In Paris, sixty activists of Ni Putes ni Soumises made an early start on International Women's Dyy by marching with liberty caps in the place de la République, and then symbolically covering the statue there with a giant burka (picture here), later removed by the police. They were protesting what they see as a delay in enacting the law against wearing the burka in public places. Sihem Habchi, president of the organization, told AFP that they do not want the anti-burka law to be buried.
Source: Figaro (French)

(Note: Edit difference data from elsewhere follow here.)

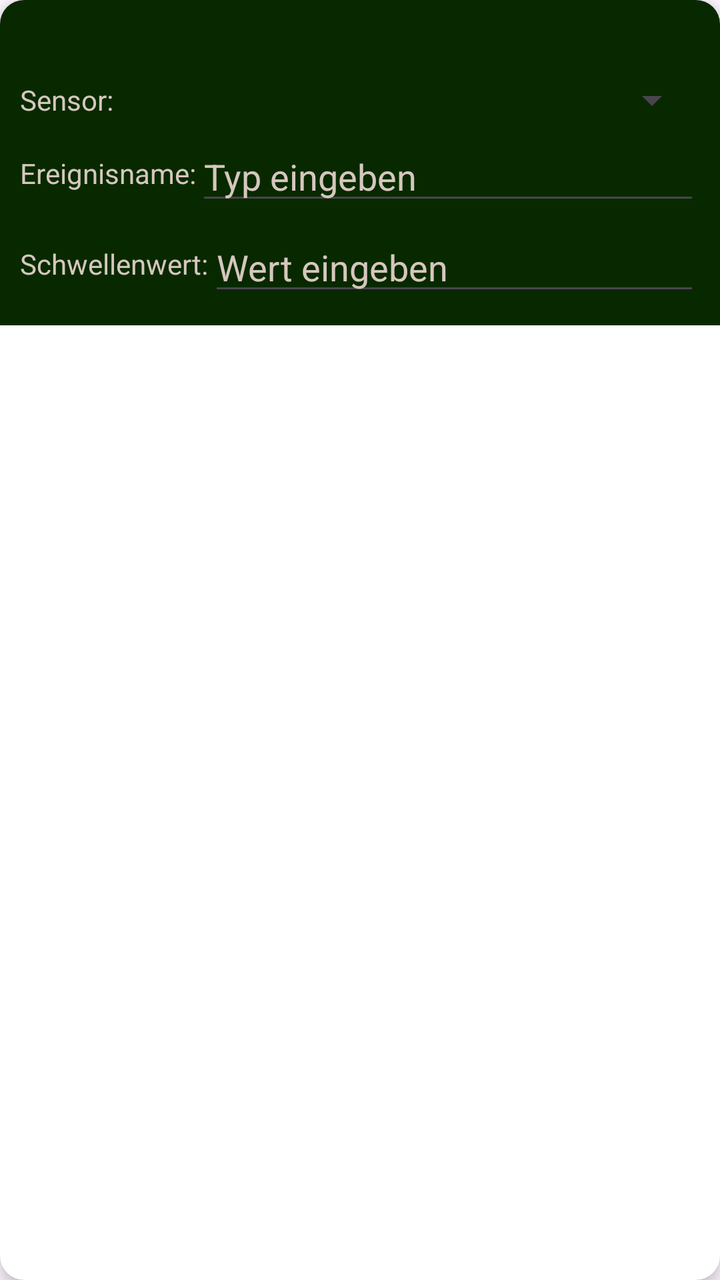
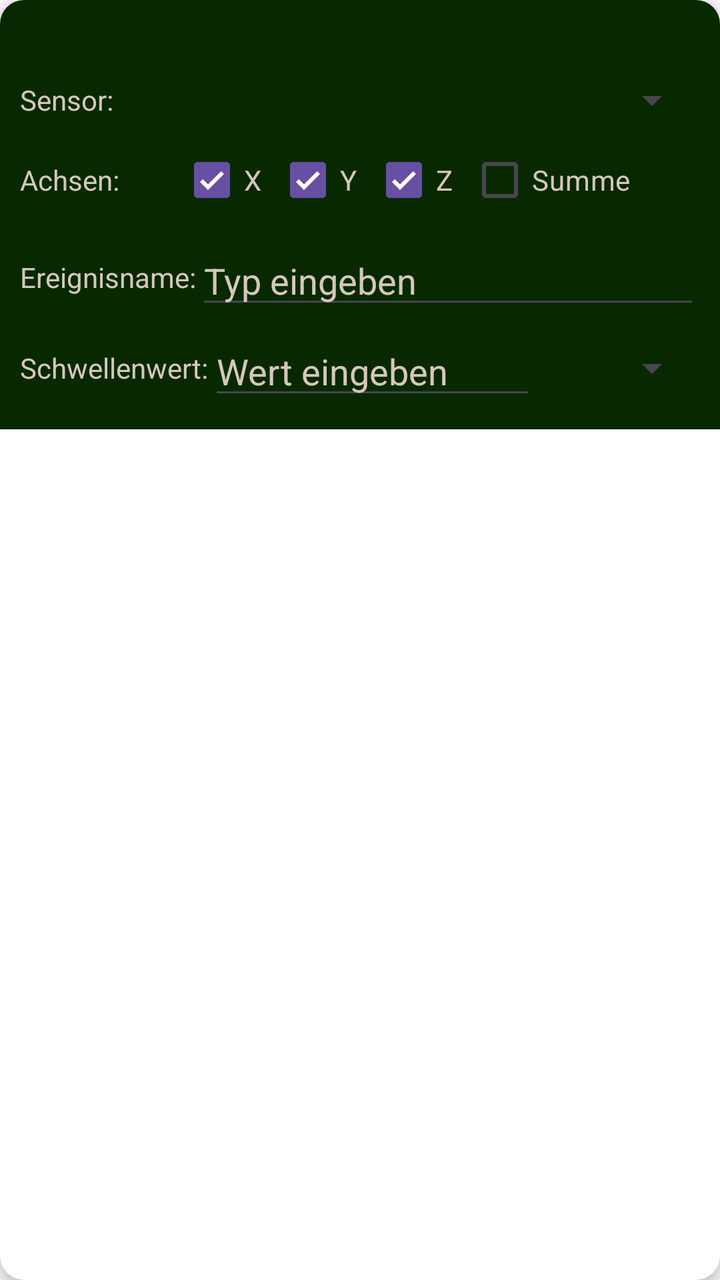

Screens rendered from an Android XML layout before and after an edit, with the pre-edit source and the edit as a unified diff.
<!-- AndroidManifest.xml: application theme Theme.BiotSpeechIoT -->
<!-- res/layout/event_configuration_item.xml -->
<?xml version="1.0" encoding="utf-8"?>
<androidx.cardview.widget.CardView
    xmlns:android="http://schemas.android.com/apk/res/android"
    xmlns:app="http://schemas.android.com/apk/res-auto"
    android:layout_width="match_parent"
    android:layout_height="wrap_content"
    android:layout_margin="8dp"
    app:cardCornerRadius="12dp"
    app:cardElevation="4dp">

    <LinearLayout
        android:layout_width="match_parent"
        android:layout_height="wrap_content"
        android:orientation="vertical"
        android:padding="6dp"
        android:background="@color/header">

        <LinearLayout
            android:layout_width="match_parent"
            android:layout_height="wrap_content"
            android:orientation="horizontal"
            android:gravity="center_vertical">

            <ImageButton
                android:id="@+id/btn_delete_event"
                android:layout_width="32dp"
                android:layout_height="32dp"
                android:src="@drawable/round_close_24"
                android:layout_marginStart="350dp"
                android:contentDescription="Ereignis löschen"
                android:background="?attr/selectableItemBackgroundBorderless"
                app:tint="@color/button_red"
                android:scaleType="fitCenter" />
        </LinearLayout>

        <LinearLayout
            android:layout_width="match_parent"
            android:layout_height="wrap_content"
            android:orientation="horizontal"
            android:gravity="center_vertical"
            android:paddingStart="4dp"
            android:paddingEnd="4dp"
            android:paddingBottom="4dp">

            <TextView
                android:layout_width="wrap_content"
                android:layout_height="wrap_content"
                android:text="Sensor:"
                android:textColor="@color/text"
                android:minWidth="80dp"/>

            <Spinner
                android:id="@+id/spinner_sensor_type"
                android:layout_width="0dp"
                android:layout_height="wrap_content"
                android:layout_weight="1"
                android:spinnerMode="dropdown" />
        </LinearLayout>

        <LinearLayout
            android:layout_width="match_parent"
            android:layout_height="wrap_content"
            android:orientation="horizontal"
            android:gravity="center_vertical"
            android:paddingStart="4dp"
            android:paddingEnd="4dp"
            android:paddingBottom="4dp">

            <TextView
                android:layout_width="wrap_content"
                android:layout_height="wrap_content"
                android:text="Ereignisname:"
                android:textColor="@color/text"
                android:minWidth="80dp"/>

            <EditText
                android:id="@+id/spinner_event_type"
                android:layout_width="0dp"
                android:layout_height="wrap_content"
                android:layout_weight="1"
                android:hint="Typ eingeben"
                android:textColor="@color/text"
                android:textColorHint="@color/text"/>
        </LinearLayout>

        <LinearLayout
            android:layout_width="match_parent"
            android:layout_height="wrap_content"
            android:orientation="horizontal"
            android:gravity="center_vertical"
            android:paddingStart="4dp"
            android:paddingEnd="4dp"
            android:paddingBottom="4dp">

            <TextView
                android:layout_width="wrap_content"
                android:layout_height="wrap_content"
                android:text="Schwellenwert:"
                android:textColor="@color/text"
                android:minWidth="80dp"/>

            <EditText
                android:id="@+id/et_threshold_value"
                android:layout_width="0dp"
                android:layout_height="wrap_content"
                android:layout_weight="1"
                android:inputType="numberDecimal|numberSigned"
                android:hint="Wert eingeben"
                android:textColor="@color/text"
                android:textColorHint="@color/text"/>
        </LinearLayout>

    </LinearLayout>
</androidx.cardview.widget.CardView>
<!-- resources referenced by this layout -->
<resources>
  <color name="button_red">#ff0000</color>
  <color name="header">#082900</color>
  <color name="text">#D5C7BC</color>
  <!-- drawable round_close_24 (drawable) -->
  <vector xmlns:android="http://schemas.android.com/apk/res/android" android:height="24dp" android:tint="#9D0909" android:viewportHeight="24" android:viewportWidth="24" android:width="24dp">
        
      <path android:fillColor="@android:color/white" android:pathData="M18.3,5.71c-0.39,-0.39 -1.02,-0.39 -1.41,0L12,10.59 7.11,5.7c-0.39,-0.39 -1.02,-0.39 -1.41,0 -0.39,0.39 -0.39,1.02 0,1.41L10.59,12 5.7,16.89c-0.39,0.39 -0.39,1.02 0,1.41 0.39,0.39 1.02,0.39 1.41,0L12,13.41l4.89,4.89c0.39,0.39 1.02,0.39 1.41,0 0.39,-0.39 0.39,-1.02 0,-1.41L13.41,12l4.89,-4.89c0.38,-0.38 0.38,-1.02 0,-1.4z"/>
      
  </vector>
  <style name="Theme.BiotSpeechIoT" parent="Base.Theme.BiotSpeechIoT" />
  <style name="Base.Theme.BiotSpeechIoT" parent="Theme.Material3.DayNight.NoActionBar">
          
          
      </style>
</resources>

<!-- the commit's change to res/layout/event_configuration_item.xml (unified diff, before → after) -->
@@ -59,6 +59,56 @@
 
         <LinearLayout
             android:layout_width="match_parent"
+            android:layout_height="match_parent"
+            android:orientation="horizontal"
+            android:gravity="center_vertical"
+            android:paddingStart="4dp"
+            android:paddingEnd="4dp"
+            android:paddingBottom="4dp">
+
+            <TextView
+                android:layout_width="wrap_content"
+                android:layout_height="wrap_content"
+                android:text="Achsen:"
+                android:textColor="@color/text"
+                android:minWidth="80dp"/>
+
+            <CheckBox
+                android:layout_width="wrap_content"
+                android:layout_height="wrap_content"
+                android:text="X"
+                android:textColor="@color/text"
+                android:checked="true"
+                android:id="@+id/MagxCheck"/>
+
+            <CheckBox
+                android:layout_width="wrap_content"
+                android:layout_height="wrap_content"
+                android:text="Y"
+                android:textColor="@color/text"
+                android:checked="true"
+                android:id="@+id/MagyCheck"/>
+
+            <CheckBox
+                android:layout_width="wrap_content"
+                android:layout_height="wrap_content"
+                android:text="Z"
+                android:textColor="@color/text"
+                android:checked="true"
+                android:id="@+id/MagzCheck"/>
+
+            <CheckBox
+                android:layout_width="wrap_content"
+                android:layout_height="wrap_content"
+                android:text="Summe"
+                android:textColor="@color/text"
+                android:checked="false"
+                android:id="@+id/MagSumCheck"/>
+
+        </LinearLayout>
+
+        <LinearLayout
+            android:layout_width="match_parent"
             android:layout_height="wrap_content"
             android:orientation="horizontal"
             android:gravity="center_vertical"
@@ -108,6 +158,14 @@
                 android:hint="Wert eingeben"
                 android:textColor="@color/text"
                 android:textColorHint="@color/text"/>
+
+            <Spinner
+                android:id="@+id/spinner_direction"
+                android:layout_width="0dp"
+                android:layout_height="wrap_content"
+                android:layout_weight="0.5"
+                android:textColor="@color/text"
+                android:spinnerMode="dropdown" />
         </LinearLayout>
 
     </LinearLayout>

The telephone has not stopped ringing at the offices of Insoumise et devoilée (Defiant and unveiled)," located in Verviers, in southern Belgium. "In the past two weeks, sixteen young women have reached out to us," says Karima, who is visibly overwhelmed by her work. When in 2008 she founded the organisation, named after a book she published the same year, Karima never imagined things would evolve so quickly. "Its proof my story is not an isolated case, as some politicians suggested," she jokes.
Born in Belgium to a large Moroccan family, Karima was forced to wear the veil from the time she was nine. "They ended up sewing it to my hair," she confides. Treated like a maid by her family, she was cloistered, mistreated and forcibly married in Morocco; an existence she managed to escape from, and recount in her autobiography. She says she wrote her story for the girls and women who face the same ordeals.
Today, Karima's organisation strives to provide women who are seeking a fresh start with a network of host families. "When we receive a call for help, we respond immediately, because often the courage doesnt last," she says. Her work also takes her to schools, town hall meetings and television programmes.
Her long-term goal is to achieve a ban on headscarves in public institutions. In Flanders, a law imposing such a ban was adopted in September, 2009. But in Wallonia and Brussels, lawmakers are yet to examine the issue.
The two main parties, the Socialist Party (PS) and the Christian Democrats (CDH), are reluctant to move forward on the matter. The first fears a ban would alienate part of its electorate -- Belgium counts 400,000 Muslims -- and the latter advocates a "reasonable accommodation" modelled on policies in the UK and the US.
"Privately, the politicians support us; in public they drop us," explains Karima.